First, the architecture must be a fitting expression of honor for the“Empress of the Americas,” the namesake for the parish. In order to accomplish this, the architects chose to base the design on a Spanish Colonial concept, a design with which the people of the parish would be familiar and comfortable. This use of an historic theme follows in the tradition of American Christian architecture by which English “Georgian” Colonial, Central European Gothic, Italian Renaissance, and other design expressions would accompany newcomers to America and help them follow their faith in a familiar environment. 

At Our Lady of Guadalupe, white stucco walls, tile and metal red roofing, walls and windows with Spanish baroque decorative motifs in relief, and stone arches creating a covered loggia linking to exterior spaces, all converge to produce an architectural composition of timelessness and cultural appropriateness. 

Second, a plaza for gathering and celebrations is essential. In Mexico, towns and villages are centered around a church and square in which community activities occur. This same sort of public space is integral here for the congregation to conduct the broad range of fellowship and devotional activities which flow from worship. The expansive plaza is focused on the main entry to the worship space, and is also bounded by other church facilities that feed directly into the space. All of the elements drawn from the Spanish baroque architectural heritage are incorporated into the design, including: hardscape ground surface, landscape providing shade and color, and flowing water. Thus, the concept connects to the Mexican immigrant community and back to the birthplace of Spanish architecture on the Iberian Peninsula. 

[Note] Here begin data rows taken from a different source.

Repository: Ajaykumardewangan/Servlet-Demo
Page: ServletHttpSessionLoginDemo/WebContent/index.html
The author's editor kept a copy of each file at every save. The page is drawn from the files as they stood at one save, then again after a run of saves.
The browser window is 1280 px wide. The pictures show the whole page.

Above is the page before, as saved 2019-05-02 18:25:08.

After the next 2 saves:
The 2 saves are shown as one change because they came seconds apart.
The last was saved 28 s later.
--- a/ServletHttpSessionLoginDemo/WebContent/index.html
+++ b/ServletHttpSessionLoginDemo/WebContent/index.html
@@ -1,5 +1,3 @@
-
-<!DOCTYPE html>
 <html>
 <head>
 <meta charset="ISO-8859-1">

Third, the worship space must be visually expressive of the Mexican-American culture of the congregation. Not only would the design need to draw upon the historical themes mentioned above, it would need to use materials and colors that are at home in a North American context and that introduce visual energy into the space. This was achieved by means of the shrine incorporated near the altar table and the “sunburst” of gold leaf on the backdrop wall. It was also accomplished with a stunning, soaring dome that gives this relatively modestly-sized church of 650 seats a cathedral-like presence. Native timber structural framing and stone flooring complete the assemblage. 

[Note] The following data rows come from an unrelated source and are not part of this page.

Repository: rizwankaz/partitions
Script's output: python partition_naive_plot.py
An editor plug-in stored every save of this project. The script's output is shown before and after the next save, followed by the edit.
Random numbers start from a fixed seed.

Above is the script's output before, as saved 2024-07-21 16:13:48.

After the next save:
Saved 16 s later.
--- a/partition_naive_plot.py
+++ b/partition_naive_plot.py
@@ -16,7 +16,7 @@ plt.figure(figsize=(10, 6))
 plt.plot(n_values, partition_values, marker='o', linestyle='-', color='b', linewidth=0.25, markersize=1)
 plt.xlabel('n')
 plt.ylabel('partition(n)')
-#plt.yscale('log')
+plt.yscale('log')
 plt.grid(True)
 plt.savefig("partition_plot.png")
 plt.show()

The result is a design of visual power and feeling that belies the modest size of the overall structure. By drawing upon a few historic and cultural connections desired by the client, a design was devised that not only achieved the particular goals set forth by the client, but ended up reaching well beyond the specifics of its location to communicate the pride and Christian devotion of its congregation.

Turner Duran Architects, LP
333 Cypress Run, #350
Houston, TX 77094

Structural Engineer:
Pinnacle Structure Engineers
3120 Southwest Freeway, #410, Houston, TX 77098

Mechanical Engineer:
G&H Air Conditioning & Heating
11706 S. Garden Street, Houston, TX 77071

Electrical Engineer:
Lakey Electric
P.O. Box 40279, Houston, TX 77240

General Contractor:
Arch-Con Corporation
1335 W. Gray Street, #300, Houston, TX 77019

Date Bid: Feb 2014
Construction Period: Mar 2014 to Mar 2015
Total Square Feet: 12,910
Site: 2.15 acres.
Number of Buildings: One.
Building Sizes: First floor, 12,910; total, 12,910 square feet.
Building Height: First floor, 56’; total, 56’.
Basic Construction Type: New/V5.
Foundation: Pier & grade beam.
Exterior Walls: Stucco.
Roof: Simulated clay tile metal.
Floors: Concrete. 
Interior Walls: Metal stud drywall.

Click here to view the full cost details for this project in the July/August 2023 issue of DCD